    • International Center for Numerical Methods in Engineering (CIMNE), Technical University of Catalonia (UPC), Campus Norte UPC, Edificio C1, Gran Capitán s/n, 08034 Barcelona, Spain
    Search for more papers by this author
  • Sergio R. Idelsohn,

    1. International Center for Numerical Methods in Engineering (CIMNE), Technical University of Catalonia (UPC), Campus Norte UPC, 08034 Barcelona, Spain
    Search for more papers by this author
    • ICREA Research Professor.

  • Carlos A. Felippa

    1. Department of Aerospace Engineering Sciences and Center for Aerospace Structures, University of Colorado, Boulder, CO 80309-0429, U.S.A.
    Search for more papers by this author
    • Visiting Professor.


Abstract

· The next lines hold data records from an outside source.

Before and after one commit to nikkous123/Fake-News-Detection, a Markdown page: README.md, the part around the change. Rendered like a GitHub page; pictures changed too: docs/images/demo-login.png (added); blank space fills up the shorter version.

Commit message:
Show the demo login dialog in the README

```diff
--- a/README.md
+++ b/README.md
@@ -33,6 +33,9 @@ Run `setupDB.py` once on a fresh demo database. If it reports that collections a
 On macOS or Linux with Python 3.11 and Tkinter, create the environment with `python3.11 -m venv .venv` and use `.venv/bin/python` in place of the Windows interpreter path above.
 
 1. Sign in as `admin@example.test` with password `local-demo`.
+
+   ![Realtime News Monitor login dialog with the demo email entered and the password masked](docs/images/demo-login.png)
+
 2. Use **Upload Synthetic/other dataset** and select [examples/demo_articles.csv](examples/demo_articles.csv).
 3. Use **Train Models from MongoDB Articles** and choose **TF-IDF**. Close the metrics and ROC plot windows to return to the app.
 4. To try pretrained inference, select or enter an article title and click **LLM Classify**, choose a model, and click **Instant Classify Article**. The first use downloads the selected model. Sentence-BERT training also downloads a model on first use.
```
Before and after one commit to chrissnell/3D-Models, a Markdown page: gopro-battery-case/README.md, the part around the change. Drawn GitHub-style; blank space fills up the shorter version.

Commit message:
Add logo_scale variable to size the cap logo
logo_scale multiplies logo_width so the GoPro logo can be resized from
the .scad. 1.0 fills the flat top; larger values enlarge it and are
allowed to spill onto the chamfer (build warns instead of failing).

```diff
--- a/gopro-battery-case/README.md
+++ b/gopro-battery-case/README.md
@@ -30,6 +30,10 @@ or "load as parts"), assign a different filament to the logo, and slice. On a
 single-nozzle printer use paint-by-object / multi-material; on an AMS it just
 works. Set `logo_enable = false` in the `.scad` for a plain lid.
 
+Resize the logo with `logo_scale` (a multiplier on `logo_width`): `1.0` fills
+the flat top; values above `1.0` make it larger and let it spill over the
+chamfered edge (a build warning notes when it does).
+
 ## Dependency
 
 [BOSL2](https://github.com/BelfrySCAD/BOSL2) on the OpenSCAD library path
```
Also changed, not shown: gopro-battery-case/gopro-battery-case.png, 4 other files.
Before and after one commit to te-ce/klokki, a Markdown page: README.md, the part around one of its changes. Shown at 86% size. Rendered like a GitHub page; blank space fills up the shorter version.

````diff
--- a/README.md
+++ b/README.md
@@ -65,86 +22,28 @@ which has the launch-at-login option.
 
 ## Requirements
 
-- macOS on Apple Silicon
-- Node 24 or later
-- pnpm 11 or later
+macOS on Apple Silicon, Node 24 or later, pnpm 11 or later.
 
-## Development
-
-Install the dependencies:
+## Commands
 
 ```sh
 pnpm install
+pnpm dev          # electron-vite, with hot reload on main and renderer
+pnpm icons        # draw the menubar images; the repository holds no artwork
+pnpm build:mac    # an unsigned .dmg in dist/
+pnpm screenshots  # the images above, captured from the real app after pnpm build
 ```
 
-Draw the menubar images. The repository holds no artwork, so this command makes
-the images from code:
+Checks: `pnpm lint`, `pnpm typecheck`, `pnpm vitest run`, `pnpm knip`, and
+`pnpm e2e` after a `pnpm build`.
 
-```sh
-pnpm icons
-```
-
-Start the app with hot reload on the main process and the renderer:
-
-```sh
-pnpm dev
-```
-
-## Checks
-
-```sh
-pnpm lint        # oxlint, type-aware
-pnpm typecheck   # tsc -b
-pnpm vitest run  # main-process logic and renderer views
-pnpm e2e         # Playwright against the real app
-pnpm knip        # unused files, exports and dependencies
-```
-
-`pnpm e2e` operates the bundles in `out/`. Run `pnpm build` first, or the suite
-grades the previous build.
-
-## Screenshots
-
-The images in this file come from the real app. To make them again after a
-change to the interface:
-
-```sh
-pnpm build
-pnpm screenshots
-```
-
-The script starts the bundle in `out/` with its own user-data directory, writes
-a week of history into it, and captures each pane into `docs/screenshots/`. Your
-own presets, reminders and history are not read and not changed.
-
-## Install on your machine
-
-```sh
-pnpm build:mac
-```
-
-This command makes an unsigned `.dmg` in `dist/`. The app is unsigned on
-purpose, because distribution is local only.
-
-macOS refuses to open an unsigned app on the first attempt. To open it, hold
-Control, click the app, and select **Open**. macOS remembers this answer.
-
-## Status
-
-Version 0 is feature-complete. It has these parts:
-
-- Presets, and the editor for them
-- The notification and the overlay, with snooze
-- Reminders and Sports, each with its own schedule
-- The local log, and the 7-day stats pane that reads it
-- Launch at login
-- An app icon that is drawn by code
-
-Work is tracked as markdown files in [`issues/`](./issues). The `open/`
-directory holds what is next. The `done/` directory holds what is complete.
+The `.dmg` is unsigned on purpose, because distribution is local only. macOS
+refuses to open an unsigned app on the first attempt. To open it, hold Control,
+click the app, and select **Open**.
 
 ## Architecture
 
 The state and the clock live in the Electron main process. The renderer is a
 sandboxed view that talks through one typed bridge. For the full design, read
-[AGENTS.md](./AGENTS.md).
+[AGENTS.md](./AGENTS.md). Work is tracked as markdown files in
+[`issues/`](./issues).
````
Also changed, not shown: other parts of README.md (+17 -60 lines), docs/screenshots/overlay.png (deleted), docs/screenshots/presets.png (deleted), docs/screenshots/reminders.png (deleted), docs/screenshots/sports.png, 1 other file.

We present a stabilized numerical formulation for incompressible continua based on a higher-order Finite Calculus (FIC) approach and the finite element method. The focus of the paper is on the derivation of a stabilized form for the mass balance (incompressibility) equation. The simpler form of the momentum equations neglecting the non-linear convective terms, which is typical for incompressible solids, Stokes flows and Lagrangian flows is used for the sake of clarity. The discretized stabilized mass balance equation adds to the standard divergence of velocity term a pressure Laplacian and an additional boundary term. The boundary term is relevant for the accuracy of the numerical solution, especially for free surface flow problems. The Laplacian and boundary stabilization terms are multiplied by non-linear parameters that have an extremely simple expression in terms of element sizes, the pressure and the discrete residuals of the incompressibility equation and the momentum equations, thus ensuring the consistency of the method. The stabilized formulation allows solving the incompressible problem iteratively using an equal-order interpolation for the velocities (or displacements) and the pressure, which are the only unknowns. The use of additional pressure gradient projection variables, typical of many stabilized methods, is unnecessary.

The formulation is particularly useful for heterogeneous incompressible materials with discontinuous material properties, as it allows computing all the stabilization matrices at the element level. Details of the finite element formulation are given. The good behaviour of the new pressure Laplacian stabilization (PLS) technique is shown in simple but demonstrative examples of application. A very accurate solution was obtained in all cases in 2–3 iterations. Copyright © 2010 John Wiley & Sons, Ltd.

Ancillary